- [What the exercise asks]
State how many lines of the records contain the string "after". Give the number alone.

------------------------------

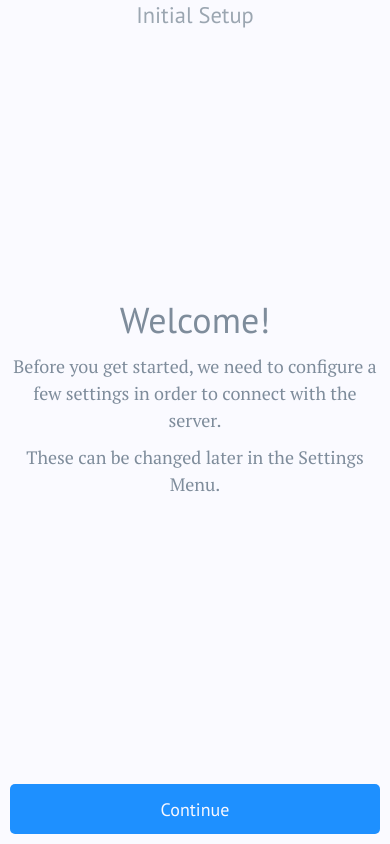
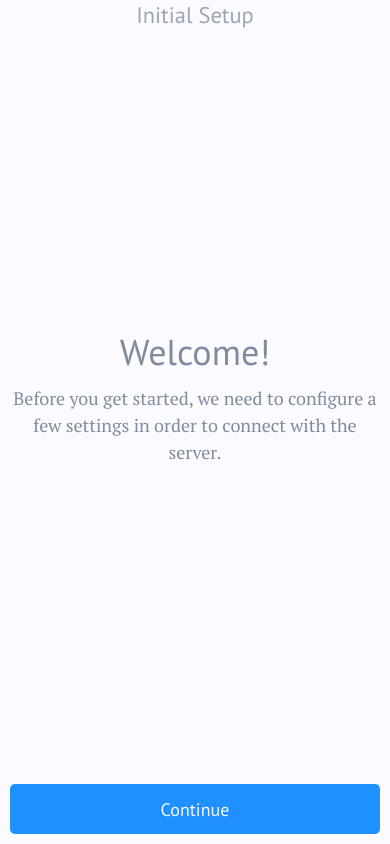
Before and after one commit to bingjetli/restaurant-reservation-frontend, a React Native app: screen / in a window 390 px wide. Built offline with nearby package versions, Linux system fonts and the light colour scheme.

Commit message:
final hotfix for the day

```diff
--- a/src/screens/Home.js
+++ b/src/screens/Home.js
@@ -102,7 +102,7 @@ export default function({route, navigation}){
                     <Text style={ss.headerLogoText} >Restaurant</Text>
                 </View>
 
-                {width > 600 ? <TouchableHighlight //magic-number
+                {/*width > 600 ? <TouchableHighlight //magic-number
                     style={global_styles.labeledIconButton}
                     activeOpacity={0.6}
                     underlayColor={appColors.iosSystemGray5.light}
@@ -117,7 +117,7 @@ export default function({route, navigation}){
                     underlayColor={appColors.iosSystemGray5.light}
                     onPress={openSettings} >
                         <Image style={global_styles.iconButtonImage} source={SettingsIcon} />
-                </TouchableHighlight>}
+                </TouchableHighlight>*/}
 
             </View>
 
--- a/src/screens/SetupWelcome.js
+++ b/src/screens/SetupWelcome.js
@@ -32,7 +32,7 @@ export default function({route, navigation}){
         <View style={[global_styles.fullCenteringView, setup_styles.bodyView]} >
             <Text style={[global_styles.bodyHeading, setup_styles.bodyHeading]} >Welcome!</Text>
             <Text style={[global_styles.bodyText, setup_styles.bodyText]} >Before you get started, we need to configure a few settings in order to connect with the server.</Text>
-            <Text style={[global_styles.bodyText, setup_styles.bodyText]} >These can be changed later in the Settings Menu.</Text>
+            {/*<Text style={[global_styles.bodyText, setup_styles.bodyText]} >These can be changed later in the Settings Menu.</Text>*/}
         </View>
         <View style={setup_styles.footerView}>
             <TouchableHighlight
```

------------------------------

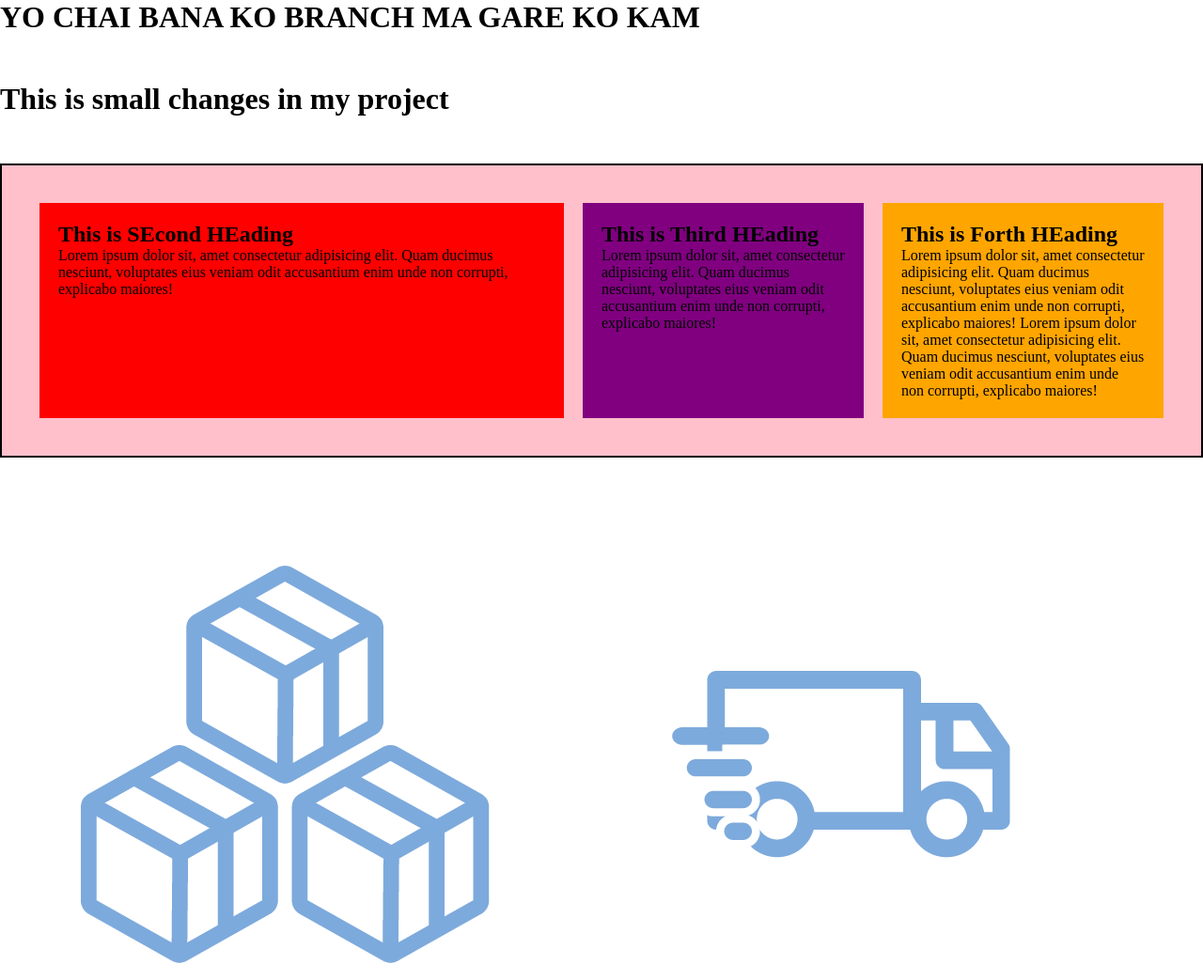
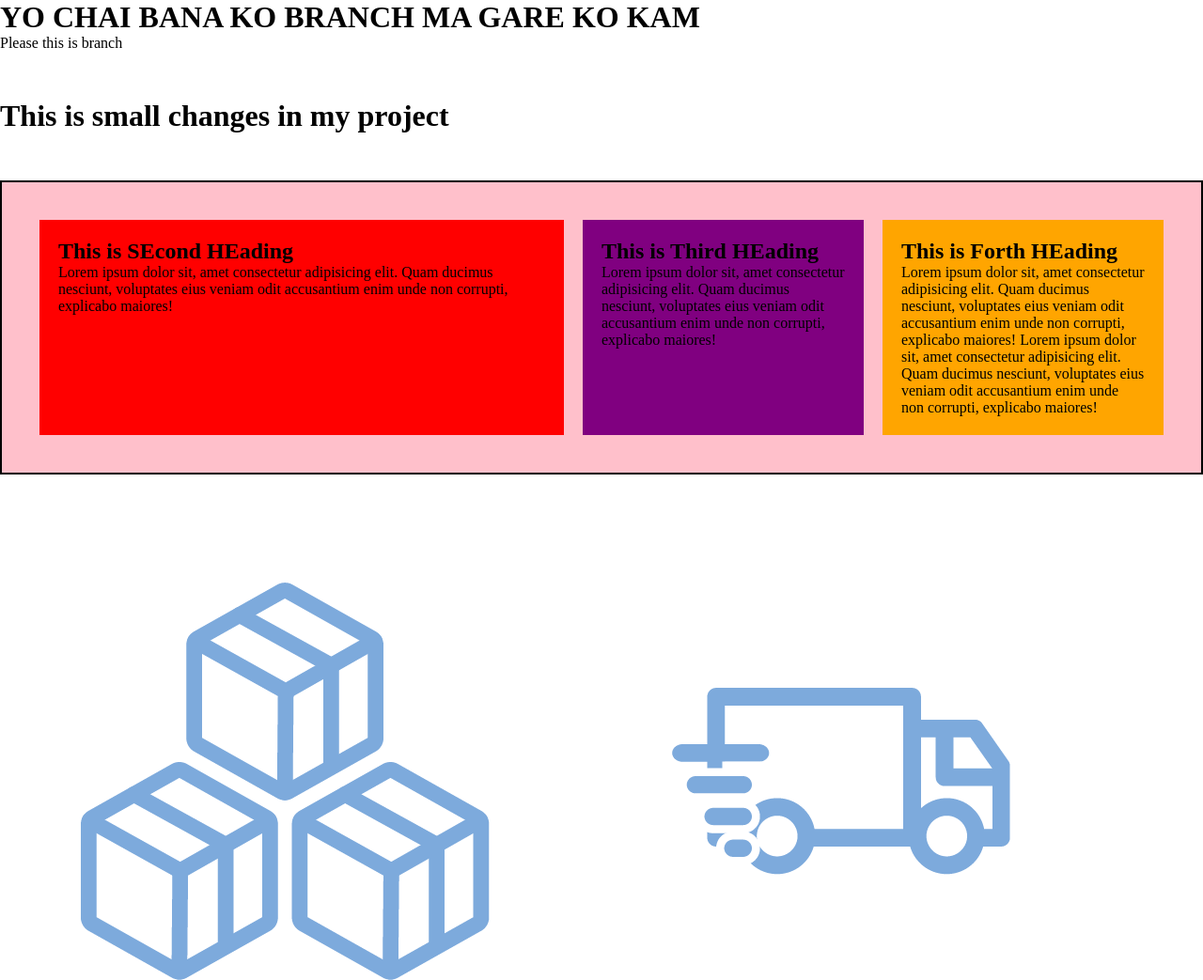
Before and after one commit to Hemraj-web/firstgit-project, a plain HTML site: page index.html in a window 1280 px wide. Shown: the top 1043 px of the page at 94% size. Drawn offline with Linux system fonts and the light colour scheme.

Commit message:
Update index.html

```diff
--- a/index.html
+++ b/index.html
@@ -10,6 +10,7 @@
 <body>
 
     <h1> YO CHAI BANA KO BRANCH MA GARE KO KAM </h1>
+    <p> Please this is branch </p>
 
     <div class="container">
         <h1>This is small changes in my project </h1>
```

------------------------------

- [Written solution]
2